**What is needed**
Within the listing below, how many lines hold "body"? Reply with that number and no other text.

**Provided material**
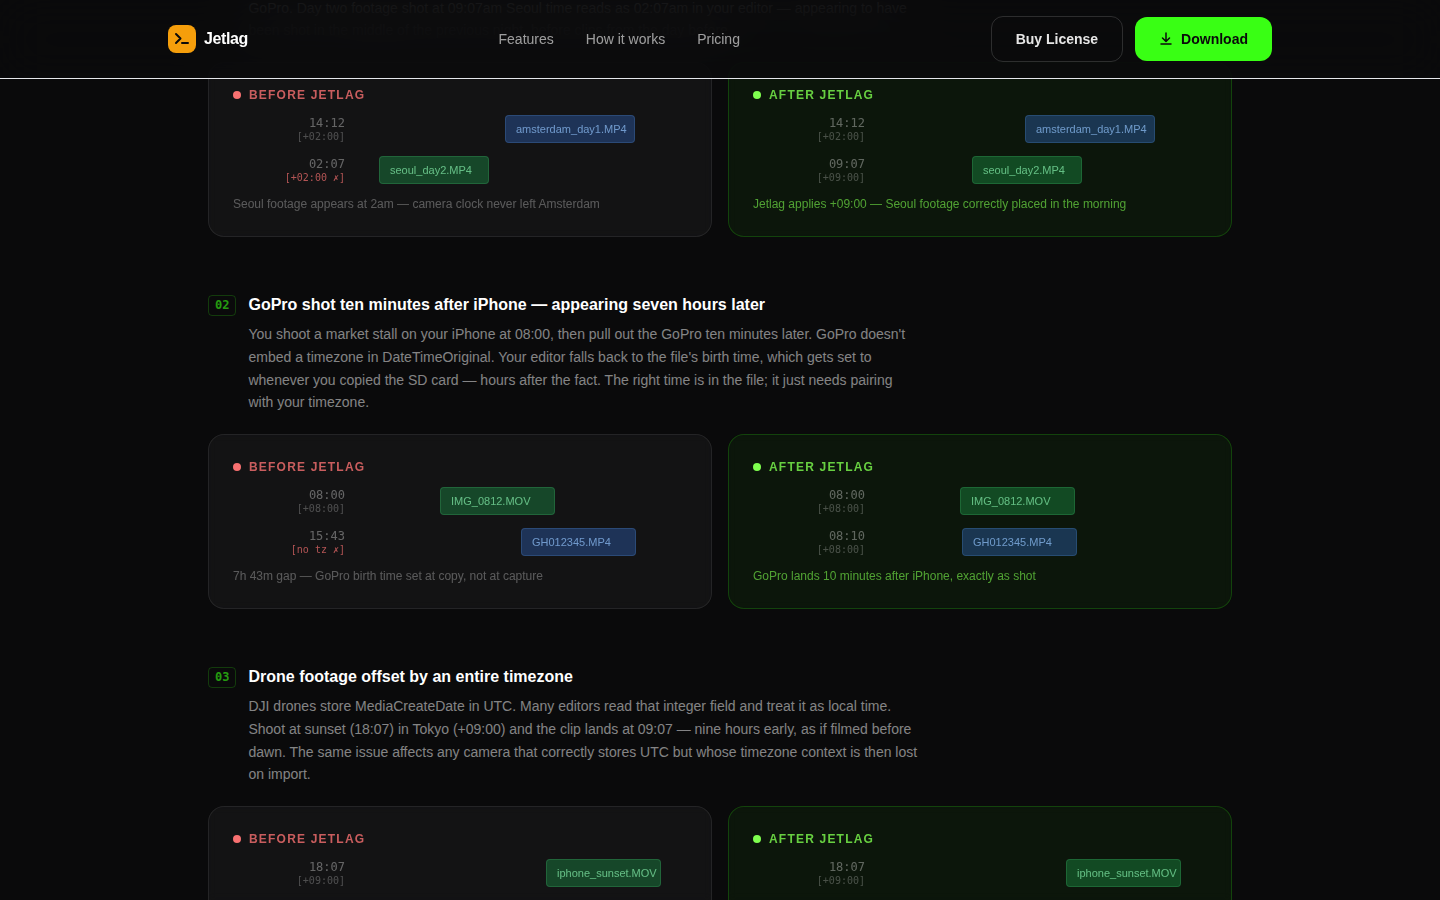
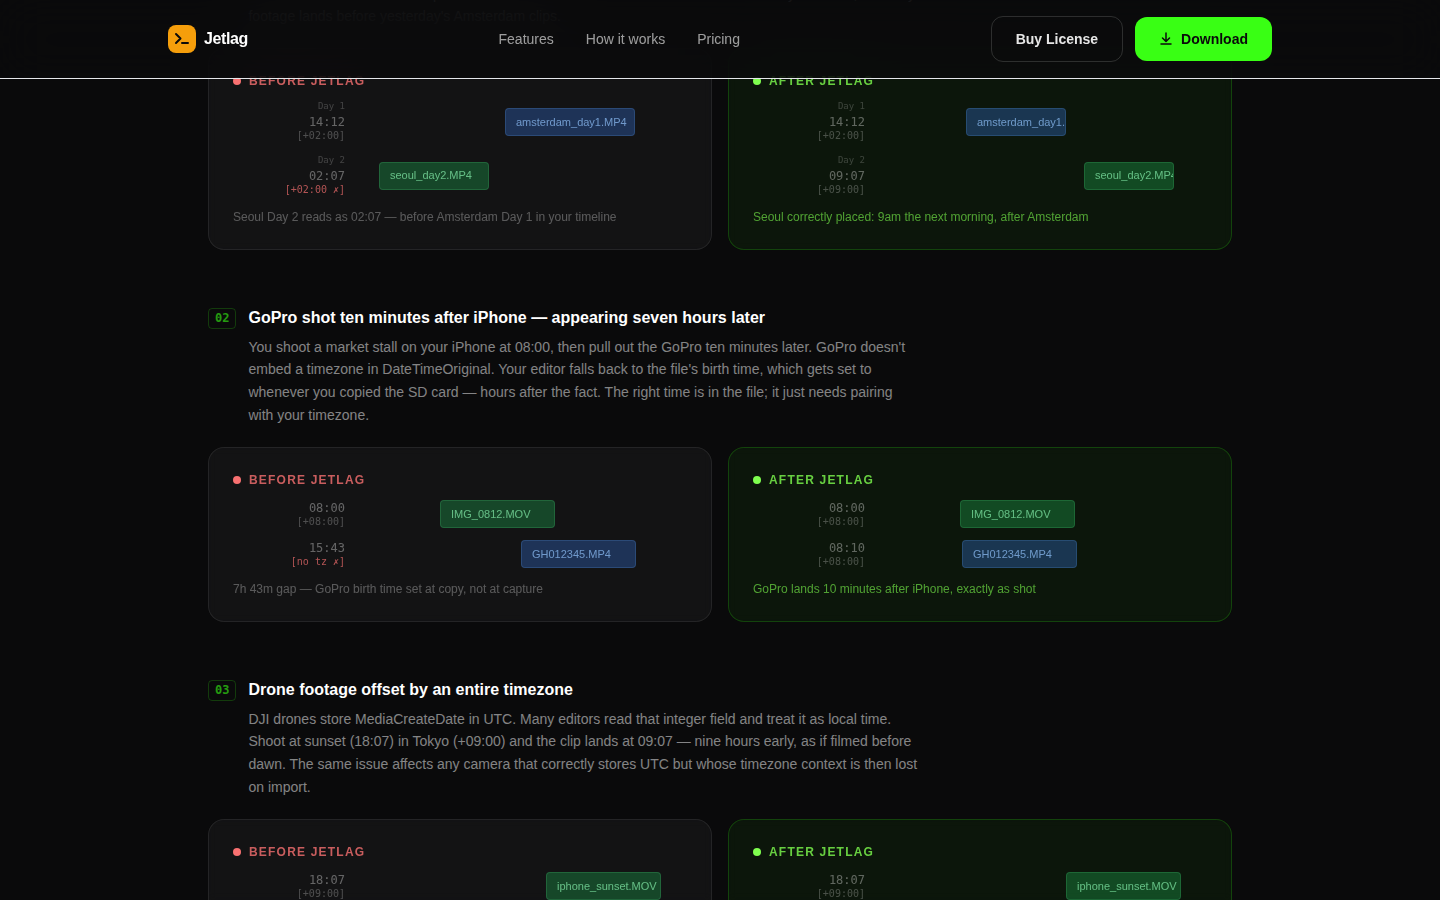
fix scenario 1: Seoul appears before Amsterdam before correction
The "after" state was showing Seoul at 09:07 on the same 24h scale
as Amsterdam at 14:12, which placed it visually before Amsterdam —
the opposite of what the scenario should illustrate.

Fixed by switching the after card to a two-day scale (150px/day):
Amsterdam Day 1 14:12 → offset 89, Seoul Day 2 09:07 → offset 207.
This clearly places Seoul to the right of Amsterdam, showing it
correctly lands the next morning after the overnight flight.

Also added Day 1/Day 2 labels to clips, tightened the body copy to
lead with the travel story, and updated captions.

Tested by taking a screenshot and reviewing the rendered output.

https://claude.ai/code/session_014fBd75GSgp6v64iWGXU35b

diff --git a/web/src/sections/problem.js b/web/src/sections/problem.js
@@ -11,6 +11,7 @@ export function renderProblem() {
     return /* html */`
       <div class="flex items-center gap-3">
         <div class="w-28 text-right font-mono leading-tight flex-shrink-0">
+          ${clip.day ? `<div class="text-[9px] text-white/20 mb-0.5">${clip.day}</div>` : ''}
           <div class="text-xs text-white/35">${clip.time}</div>
           <div class="text-[10px] ${tzClass}">${clip.tz}</div>
         </div>
@@ -45,21 +46,22 @@ export function renderProblem() {
   const scenarios = [
     {
       num: '01',
-      title: 'Crossed a timezone, forgot to update the camera',
-      body: `Flying from Amsterdam (+02:00) to Seoul (+09:00) for the next leg of a food trip, you forget to update the GoPro. Day two footage shot at 09:07am Seoul time reads as 02:07am in your editor — appearing to have been shot in the middle of the previous night, before clips from the day before.`,
+      title: 'Filmed in Amsterdam, flew to Seoul, shot the next morning',
+      body: `You film in Amsterdam at 2pm (+02:00), fly overnight to Seoul (+09:00), and shoot the next morning at 9am — but the GoPro was never updated. Seoul's 9am stores as 02:07 Amsterdam time. In your editor, next-day footage lands before yesterday's Amsterdam clips.`,
       before: {
         clips: [
-          { time: '14:12', tz: '[+02:00]',    correct: true,  file: 'amsterdam_day1.MP4', color: 'blue',  width: 130, offset: 148 },
-          { time: '02:07', tz: '[+02:00  ✗]', correct: false, file: 'seoul_day2.MP4',     color: 'green', width: 110, offset: 22  },
+          { day: 'Day 1', time: '14:12', tz: '[+02:00]',    correct: true,  file: 'amsterdam_day1.MP4', color: 'blue',  width: 130, offset: 148 },
+          { day: 'Day 2', time: '02:07', tz: '[+02:00  ✗]', correct: false, file: 'seoul_day2.MP4',     color: 'green', width: 110, offset: 22  },
         ],
-        caption: 'Seoul footage appears at 2am — camera clock never left Amsterdam',
+        caption: 'Seoul Day 2 reads as 02:07 — before Amsterdam Day 1 in your timeline',
       },
       after: {
+        // Two-day scale: 150 px per day. Day 1 14:12 → 89. Day 2 09:07 → 150+57=207.
         clips: [
-          { time: '14:12', tz: '[+02:00]', correct: true, file: 'amsterdam_day1.MP4', color: 'blue',  width: 130, offset: 148 },
-          { time: '09:07', tz: '[+09:00]', correct: true, file: 'seoul_day2.MP4',     color: 'green', width: 110, offset: 95  },
+          { day: 'Day 1', time: '14:12', tz: '[+02:00]', correct: true, file: 'amsterdam_day1.MP4', color: 'blue',  width: 100, offset: 89  },
+          { day: 'Day 2', time: '09:07', tz: '[+09:00]', correct: true, file: 'seoul_day2.MP4',     color: 'green', width: 90,  offset: 207 },
         ],
-        caption: 'Jetlag applies +09:00 — Seoul footage correctly placed in the morning',
+        caption: 'Seoul correctly placed: 9am the next morning, after Amsterdam',
       },
     },
     {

**Solution for this problem**
3